Navigation Links
Scientists can now differentiate between healthy cells and cancer cells
Date:1/5/2009

One of the current handicaps of cancer treatments is the difficulty of aiming these treatments at destroying malignant cells without killing healthy cells in the process. But a new study by McMaster University researchers has provided insight into how scientists might develop therapies and drugs that more carefully target cancer, while sparing normal healthy cells

Mick Bhatia, scientific director of the McMaster Stem Cell and Cancer Research Institute in the Michael G. DeGroote School of Medicine, and his team of investigators have demonstrated for the first time the difference between normal stem cells and cancer stem cells in humans.

The discovery, published in the prestigious journal Nature Biotechnology today, could eventually help with the further customization and targeting of cancer treatments for the individual patient. It will immediately provide a model to discover drugs using robotic screening for available molecules that may have untapped potential to eradicate cancer.

"Normal stem cells and cancer stem cells are hard to tell apart, and many have misconstrued really good stem cells for cancer stem cells that have gone bad - we now can tell the ones masquerading as normal stem cells from the bad, cancerous ones," said Bhatia.

"This also allows us to compare normal versus cancer stem cells from humans in the laboratory - define the differences in terms of genes they express and drugs they respond to. Essentially, we can now use this to find the "magic bullet", a drug or set of drugs that kill cancer stem cells first, and spare the normal healthy ones," he said.

"McMaster is uniquely positioned for this discovery platform, and this was the missing ingredient - we have one of the best screening/robotic platforms, chemical libraries and expertise in professors Eric Brown and Gerry Wright, who have discovered molecules to combat infectious disease. Now we can combine it all.

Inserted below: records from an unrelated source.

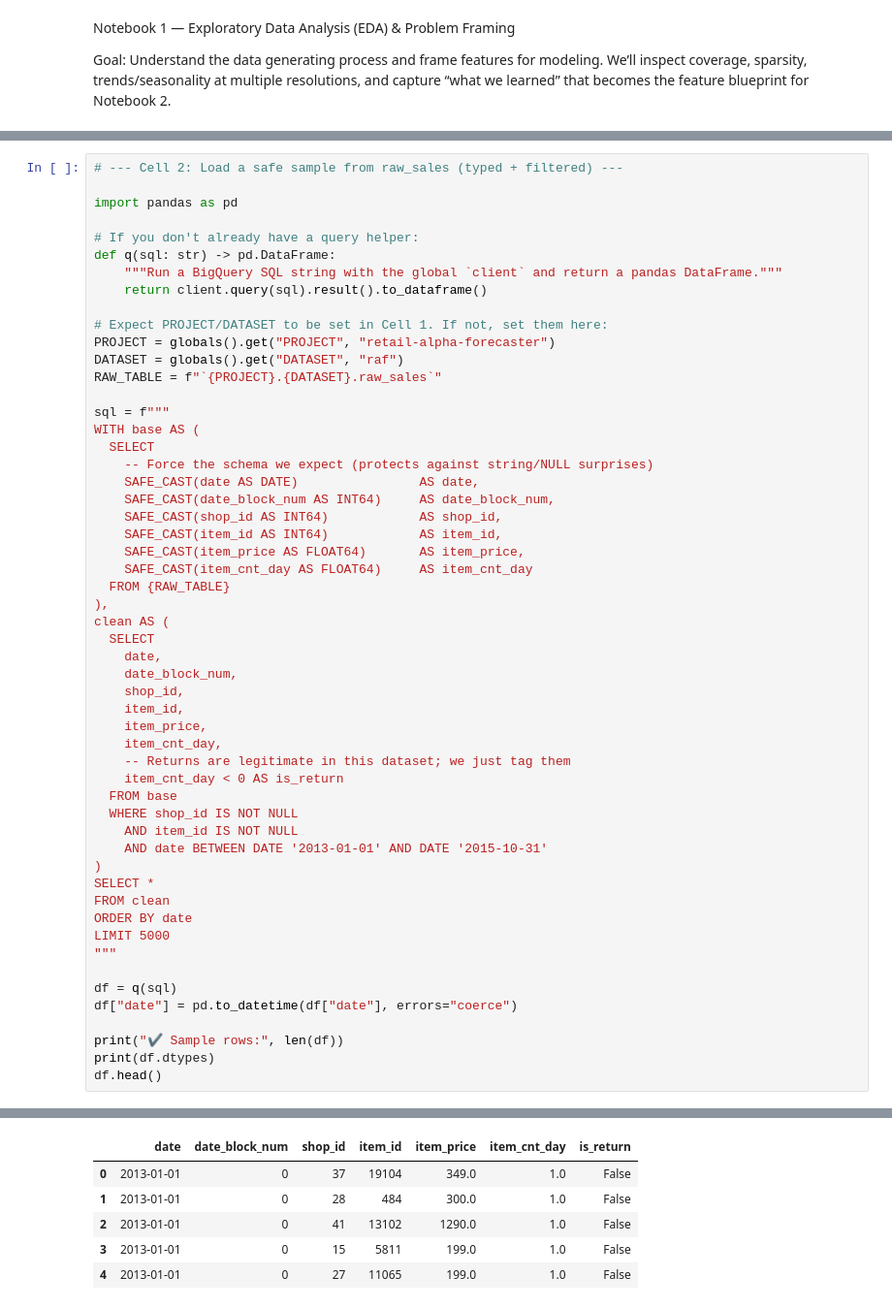
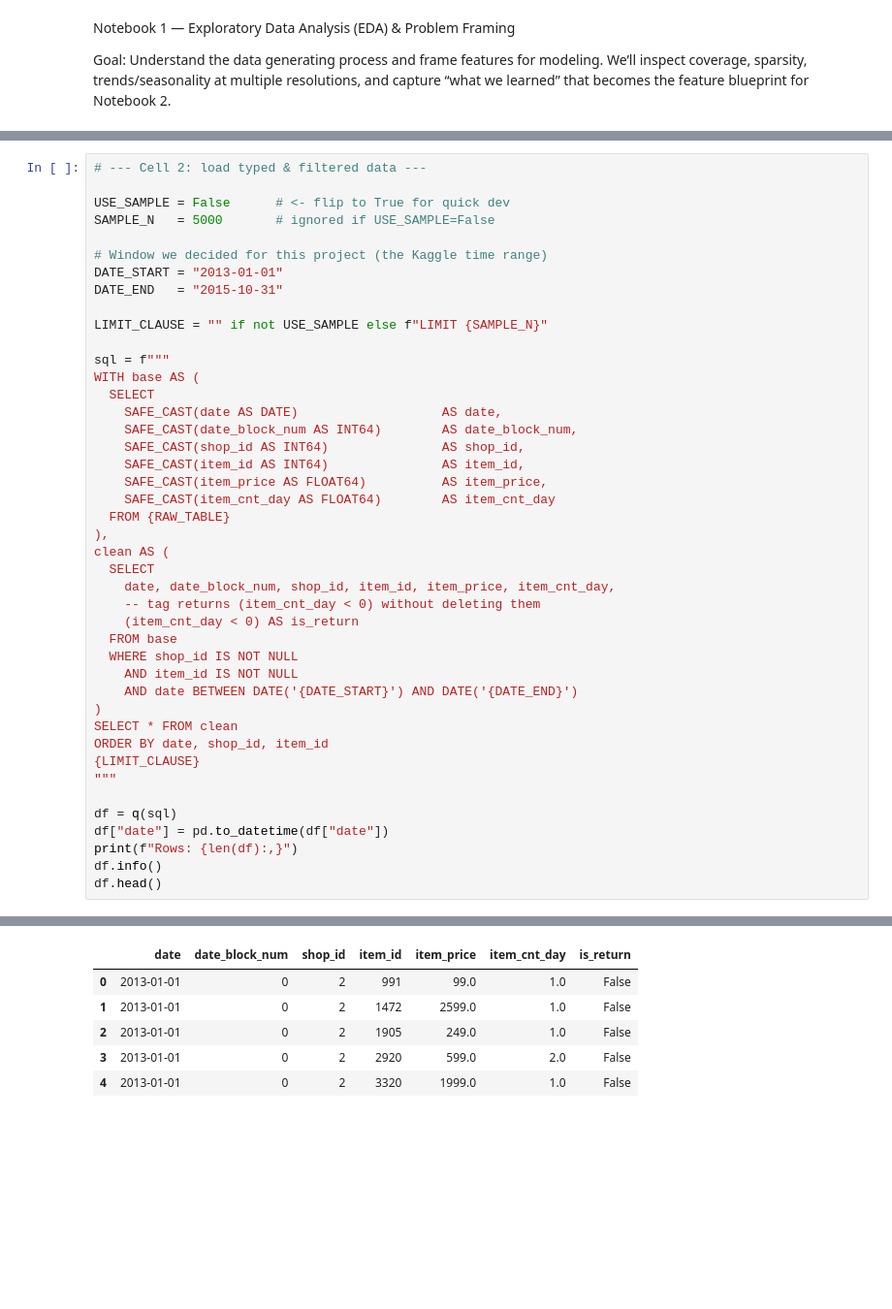
Before and after one commit to btheard3/retail-alpha-forecaster, a Jupyter notebook: notebooks/01_eda.ipynb, the cells around one changed output, grey strips where cells are left out. Shown at 97% size. Cells and saved outputs as stored; diff of their text form; blank space fills up the shorter version.

```diff
--- a/notebooks/01_eda.ipynb
+++ b/notebooks/01_eda.ipynb
@@ -41,57 +51,46 @@ def q(sql: str) -> pd.DataFrame:
 Python: /home/btheard/retail-alpha-forecaster/.venv/bin/python
 CWD   : /home/btheard/retail-alpha-forecaster/notebooks
 # %%
-# --- Cell 2: Load a safe sample from raw_sales (typed + filtered) ---
+# --- Cell 2: load typed & filtered data ---
 
-import pandas as pd
+USE_SAMPLE = False      # <- flip to True for quick dev
+SAMPLE_N   = 5000       # ignored if USE_SAMPLE=False
 
-# If you don't already have a query helper:
-def q(sql: str) -> pd.DataFrame:
-    """Run a BigQuery SQL string with the global `client` and return a pandas DataFrame."""
-    return client.query(sql).result().to_dataframe()
+# Window we decided for this project (the Kaggle time range)
+DATE_START = "2013-01-01"
+DATE_END   = "2015-10-31"
 
-# Expect PROJECT/DATASET to be set in Cell 1. If not, set them here:
-PROJECT = globals().get("PROJECT", "retail-alpha-forecaster")
-DATASET = globals().get("DATASET", "raf")
-RAW_TABLE = f"`{PROJECT}.{DATASET}.raw_sales`"
+LIMIT_CLAUSE = "" if not USE_SAMPLE else f"LIMIT {SAMPLE_N}"
 
 sql = f"""
 WITH base AS (
   SELECT
-    -- Force the schema we expect (protects against string/NULL surprises)
-    SAFE_CAST(date AS DATE)                AS date,
-    SAFE_CAST(date_block_num AS INT64)     AS date_block_num,
-    SAFE_CAST(shop_id AS INT64)            AS shop_id,
-    SAFE_CAST(item_id AS INT64)            AS item_id,
-    SAFE_CAST(item_price AS FLOAT64)       AS item_price,
-    SAFE_CAST(item_cnt_day AS FLOAT64)     AS item_cnt_day
+    SAFE_CAST(date AS DATE)                   AS date,
+    SAFE_CAST(date_block_num AS INT64)        AS date_block_num,
+    SAFE_CAST(shop_id AS INT64)               AS shop_id,
+    SAFE_CAST(item_id AS INT64)               AS item_id,
+    SAFE_CAST(item_price AS FLOAT64)          AS item_price,
+    SAFE_CAST(item_cnt_day AS FLOAT64)        AS item_cnt_day
   FROM {RAW_TABLE}
 ),
 clean AS (
   SELECT
-    date,
-    date_block_num,
-    shop_id,
-    item_id,
-    item_price,
-    item_cnt_day,
-    -- Returns are legitimate in this dataset; we just tag them
-    item_cnt_day < 0 AS is_return
+    date, date_block_num, shop_id, item_id, item_price, item_cnt_day,
+    -- tag returns (item_cnt_day < 0) without deleting them
+    (item_cnt_day < 0) AS is_return
   FROM base
   WHERE shop_id IS NOT NULL
     AND item_id IS NOT NULL
-    AND date BETWEEN DATE '2013-01-01' AND DATE '2015-10-31'
+    AND date BETWEEN DATE('{DATE_START}') AND DATE('{DATE_END}')
 )
-SELECT *
-FROM clean
-ORDER BY date
-LIMIT 5000
+SELECT * FROM clean
+ORDER BY date, shop_id, item_id
+{LIMIT_CLAUSE}
 """
 
 df = q(sql)
-df["date"] = pd.to_datetime(df["date"], errors="coerce")
-
-print("✔ Sample rows:", len(df))
-print(df.dtypes)
+df["date"] = pd.to_datetime(df["date"])
+print(f"Rows: {len(df):,}")
+df.info()
 df.head()
 # %% [output]
@@ -107,7 +112,7 @@ dtype: object
 |  | date | date_block_num | shop_id | item_id | item_price | item_cnt_day | is_return |
-| 0 | 2013-01-01 | 0 | 37 | 19104 | 349.0 | 1.0 | False |
-| 1 | 2013-01-01 | 0 | 28 | 484 | 300.0 | 1.0 | False |
-| 2 | 2013-01-01 | 0 | 41 | 13102 | 1290.0 | 1.0 | False |
-| 3 | 2013-01-01 | 0 | 15 | 5811 | 199.0 | 1.0 | False |
-| 4 | 2013-01-01 | 0 | 27 | 11065 | 199.0 | 1.0 | False |
+| 0 | 2013-01-01 | 0 | 2 | 991 | 99.0 | 1.0 | False |
+| 1 | 2013-01-01 | 0 | 2 | 1472 | 2599.0 | 1.0 | False |
+| 2 | 2013-01-01 | 0 | 2 | 1905 | 249.0 | 1.0 | False |
+| 3 | 2013-01-01 | 0 | 2 | 2920 | 599.0 | 2.0 | False |
+| 4 | 2013-01-01 | 0 | 2 | 3320 | 1999.0 | 1.0 | False |
 # %%
```
Also changed, not shown: parts of 10 cells of this notebook, 2 other files.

This team now aims to kill cancer."


'/>"/>

Contact: Veronica McGuire
vmcguir@mcmaster.ca
90-552-591-402-2169
McMaster University
Source:Eurekalert

Related biology news :

1. UK scientists working to help cut ID theft
2. Scientists show that mitochondrial DNA variants are linked to risk factors for type 2 diabetes
3. Comet probes reveal evidence of origin of life, scientists claim
4. Scientists link fragile X tremor/ataxia syndrome to binding protein in RNA
5. Male elephants get photo IDs from scientists
6. Scientists retrace evolution with first atomic structure of an ancient protein
7. Muscle mass: Scientists identify novel mode of transcriptional regulation during myogenesis
8. Carnegie Mellon scientists develop nanogels that enable controlled delivery of carbohydrate drugs
9. Clemson scientists shed light on molecules in living cells
10. Scientists tackle mystery mountain illness
11. T. rex quicker than Becks, say scientists
Post Your Comments:
*Name:
*Comment:
*Email:
(Date:6/16/2016)... , June 16, 2016 ... is expected to reach USD 1.83 billion by ... View Research, Inc. Technological proliferation and increasing demand ... are expected to drive the market growth. ... The development of advanced multimodal techniques ...
(Date:6/7/2016)... June 7, 2016  Syngrafii Inc. and San ... relationship that includes integrating Syngrafii,s patented LongPen™ eSignature ... This collaboration will result in greater convenience for ... union, while maintaining existing document workflow and compliance ... ...
(Date:6/2/2016)... 2, 2016 Perimeter Surveillance & ... Systems, Physical Infrastructure, Support & Other Service  ... offers comprehensive analysis of the global Border ... generate revenues of $17.98 billion in 2016. ... a leader in software and hardware technologies for advanced ...
Breaking Biology News(10 mins):
(Date:6/23/2016)... , June 23, 2016   EpiBiome , ... secured $1 million in debt financing from Silicon Valley ... up automation and to advance its drug development efforts, ... new facility. "SVB has been an incredible ... the services a traditional bank would provide," said Dr. ...
(Date:6/23/2016)... 23, 2016 Apellis Pharmaceuticals, Inc. today ... trials of its complement C3 inhibitor, APL-2. The ... ascending dose studies designed to assess the safety, ... injection in healthy adult volunteers. Forty ... a single dose (ranging from 45 to 1,440mg) ...
(Date:6/23/2016)... ... June 23, 2016 , ... ClinCapture, ... Pennsylvania Convention Center and will showcase its product’s latest features from June 26 ... presenting a scientific poster on Disrupting Clinical Trials in The Cloud during the ...
(Date:6/23/2016)... PUNE, India , June 23, 2016 /PRNewswire/ ... culture media market research report to its pharmaceuticals ... company profiles, product details and much more. ... market spread across 151 pages, profiling 15 companies ... now available at http://www.reportsnreports.com/reports/601420-global-cell-culture-media-industry-2016-market-research-report.html . ...
Breaking Biology Technology: